The version of the chart that comes out tomorrow will feature “Blurred Lines” on top for the 16th week in a row, pushing the single past Mary J. Blige’s “Be Without You,” which previously held the record of 15 weeks.
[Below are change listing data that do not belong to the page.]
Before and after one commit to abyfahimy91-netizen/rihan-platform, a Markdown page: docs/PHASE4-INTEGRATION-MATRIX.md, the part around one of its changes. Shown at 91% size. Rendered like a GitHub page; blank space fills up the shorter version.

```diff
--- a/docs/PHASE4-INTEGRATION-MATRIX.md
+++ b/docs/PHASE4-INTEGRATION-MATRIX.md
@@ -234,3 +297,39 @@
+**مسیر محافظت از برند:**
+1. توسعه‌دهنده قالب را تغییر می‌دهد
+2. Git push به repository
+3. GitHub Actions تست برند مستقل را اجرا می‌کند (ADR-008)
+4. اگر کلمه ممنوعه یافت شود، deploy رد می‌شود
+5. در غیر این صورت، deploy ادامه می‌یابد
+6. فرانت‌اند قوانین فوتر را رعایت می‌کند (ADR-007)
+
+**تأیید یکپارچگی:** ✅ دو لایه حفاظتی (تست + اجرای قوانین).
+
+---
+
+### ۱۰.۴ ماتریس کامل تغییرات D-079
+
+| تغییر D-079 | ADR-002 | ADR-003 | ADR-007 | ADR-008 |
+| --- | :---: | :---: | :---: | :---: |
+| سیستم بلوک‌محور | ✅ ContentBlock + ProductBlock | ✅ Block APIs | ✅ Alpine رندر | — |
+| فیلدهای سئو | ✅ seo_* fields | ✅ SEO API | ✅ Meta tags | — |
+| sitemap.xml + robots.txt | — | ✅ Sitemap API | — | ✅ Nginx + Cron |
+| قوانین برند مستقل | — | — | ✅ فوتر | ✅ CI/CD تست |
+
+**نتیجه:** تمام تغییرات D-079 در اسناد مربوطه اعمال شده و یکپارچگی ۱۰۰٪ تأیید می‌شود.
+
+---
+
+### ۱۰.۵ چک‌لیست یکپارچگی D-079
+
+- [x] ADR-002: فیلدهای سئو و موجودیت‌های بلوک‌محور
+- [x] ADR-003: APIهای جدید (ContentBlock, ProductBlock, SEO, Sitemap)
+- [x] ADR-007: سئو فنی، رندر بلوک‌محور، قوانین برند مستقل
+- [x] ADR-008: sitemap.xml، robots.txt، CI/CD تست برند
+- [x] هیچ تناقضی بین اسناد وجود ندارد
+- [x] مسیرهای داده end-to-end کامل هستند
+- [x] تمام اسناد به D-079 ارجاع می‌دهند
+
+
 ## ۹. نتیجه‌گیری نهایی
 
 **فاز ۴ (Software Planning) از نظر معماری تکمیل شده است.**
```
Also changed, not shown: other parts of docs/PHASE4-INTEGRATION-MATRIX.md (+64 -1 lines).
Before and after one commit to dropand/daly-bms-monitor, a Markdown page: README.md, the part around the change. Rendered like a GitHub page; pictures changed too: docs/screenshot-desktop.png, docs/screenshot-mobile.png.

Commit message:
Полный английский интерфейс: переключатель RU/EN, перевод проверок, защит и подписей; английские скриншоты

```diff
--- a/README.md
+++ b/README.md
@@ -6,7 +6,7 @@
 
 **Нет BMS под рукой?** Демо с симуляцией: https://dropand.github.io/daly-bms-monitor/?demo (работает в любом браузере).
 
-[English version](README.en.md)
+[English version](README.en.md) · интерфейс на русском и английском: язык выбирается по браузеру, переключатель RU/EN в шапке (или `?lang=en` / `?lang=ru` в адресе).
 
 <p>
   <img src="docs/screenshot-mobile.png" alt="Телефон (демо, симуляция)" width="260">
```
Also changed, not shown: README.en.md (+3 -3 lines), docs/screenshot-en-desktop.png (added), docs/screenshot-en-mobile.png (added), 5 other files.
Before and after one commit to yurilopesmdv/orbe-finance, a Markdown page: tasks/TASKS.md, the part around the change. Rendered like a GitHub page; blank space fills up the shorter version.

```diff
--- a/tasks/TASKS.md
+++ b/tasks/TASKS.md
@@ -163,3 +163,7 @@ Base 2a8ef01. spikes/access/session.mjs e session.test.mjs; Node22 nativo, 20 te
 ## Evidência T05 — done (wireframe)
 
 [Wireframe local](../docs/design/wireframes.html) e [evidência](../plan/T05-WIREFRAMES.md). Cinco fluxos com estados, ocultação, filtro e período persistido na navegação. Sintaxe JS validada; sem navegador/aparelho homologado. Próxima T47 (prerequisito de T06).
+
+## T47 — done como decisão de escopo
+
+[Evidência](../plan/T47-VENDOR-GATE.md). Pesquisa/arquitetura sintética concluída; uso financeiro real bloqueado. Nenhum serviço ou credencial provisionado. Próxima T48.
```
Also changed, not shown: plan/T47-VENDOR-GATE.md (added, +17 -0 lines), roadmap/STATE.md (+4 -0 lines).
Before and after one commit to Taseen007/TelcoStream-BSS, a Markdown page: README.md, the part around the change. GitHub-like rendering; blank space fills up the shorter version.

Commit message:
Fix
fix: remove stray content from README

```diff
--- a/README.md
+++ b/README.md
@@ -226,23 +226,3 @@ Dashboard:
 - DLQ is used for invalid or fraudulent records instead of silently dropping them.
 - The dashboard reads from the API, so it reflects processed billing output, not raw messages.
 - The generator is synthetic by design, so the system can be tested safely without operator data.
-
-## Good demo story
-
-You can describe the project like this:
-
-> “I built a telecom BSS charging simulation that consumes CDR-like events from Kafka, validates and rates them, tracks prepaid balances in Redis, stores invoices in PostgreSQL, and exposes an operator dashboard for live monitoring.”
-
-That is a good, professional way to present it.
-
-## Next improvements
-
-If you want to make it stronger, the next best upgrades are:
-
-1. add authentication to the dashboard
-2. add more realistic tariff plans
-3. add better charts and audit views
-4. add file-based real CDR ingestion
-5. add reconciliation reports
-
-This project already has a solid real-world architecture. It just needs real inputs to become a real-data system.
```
It’s the longest run of any song in the modern Nielsen era, which dates back to 1992. In total, “Blurred Lines” has sold 5.8 million downloads in 26 weeks.
It also spent 12 weeks as No.1 on the Billboard Hot 100, which encompasses all genres, before being replaced by Katy Perry’s “Roar.” The Billboard Hot R&B/Hip-Hop Songs Chart has existed in some form since 1942, when it was called “Harlem Hit Parade.” Four songs have had reigns of 16 weeks or longer, but all of them were in the ‘40s, long before the relative accuracy of Neilsen data was introduced.
However, the chart experienced a major overhaul last fall, when Billboard’s genre chart formulas were tweaked to include Spotify streams and iTunes downloads. While the changes were applauded for the modernization, there was also substantial criticism that the shift would make the charts more homogenous, as certain demographic and community-oriented factors were downplayed.
While “Blurred Lines” was a massive hit by any standard, there may be some evidence of that phenomenon here. It’s been less than a year since the change, and almost that entire period has seen the chart dominated by three songs: Rihanna’s “Diamonds,” Macklemore and Ryan Lewis’s “Thrift Shop” and, now, “Blurred Lines.”
The singles make up three of the top eight performers on the chart of all time, and none were exclusively genre hits, nor even (although perhaps more subjectively) particularly embraced by the genre’s community. Some skepticism about the formula may be in order. For now, though, let’s hand it to Robin Thicke. He did it. We know we want it even more than we can’t be without Mary J. Blige. To celebrate, here’s a GIF of him grinding on Miley Cyrus:
Weeks at No. 1, Title, Artist Billing, Date Reached No. 1
16. “Blurred Lines,” Robin Thicke feat. T.I. + Pharrell, 6/22/13
15. “Be Without You,” Mary J. Blige, 1/7/06
14. “Thrift Shop,” Macklemore & Ryan Lewis feat. Wanz, 1/26/13
14. “Diamonds,” Rihanna, 10/20/12
14. “Pretty Wings,” Maxwell, 8/15/09
14. “Blame It,” Jamie Foxx feat. T-Pain, 2/21/09
14. “We Belong Together,” Mariah Carey, 6/4/05
14. “Nobody’s Supposed to Be Here,” Deborah Cox, 11/7/98
13. “Can’t Be Friends,” Trey Songz, 11/13/10
12. “Un-Thinkable (I’m Ready),” Alicia Keys, 5/22/10
12. “Single Ladies (Put a Ring on It),” Beyonce, 11/29/08
12. “Bump N’ Grind,” R. Kelly, 2/26/94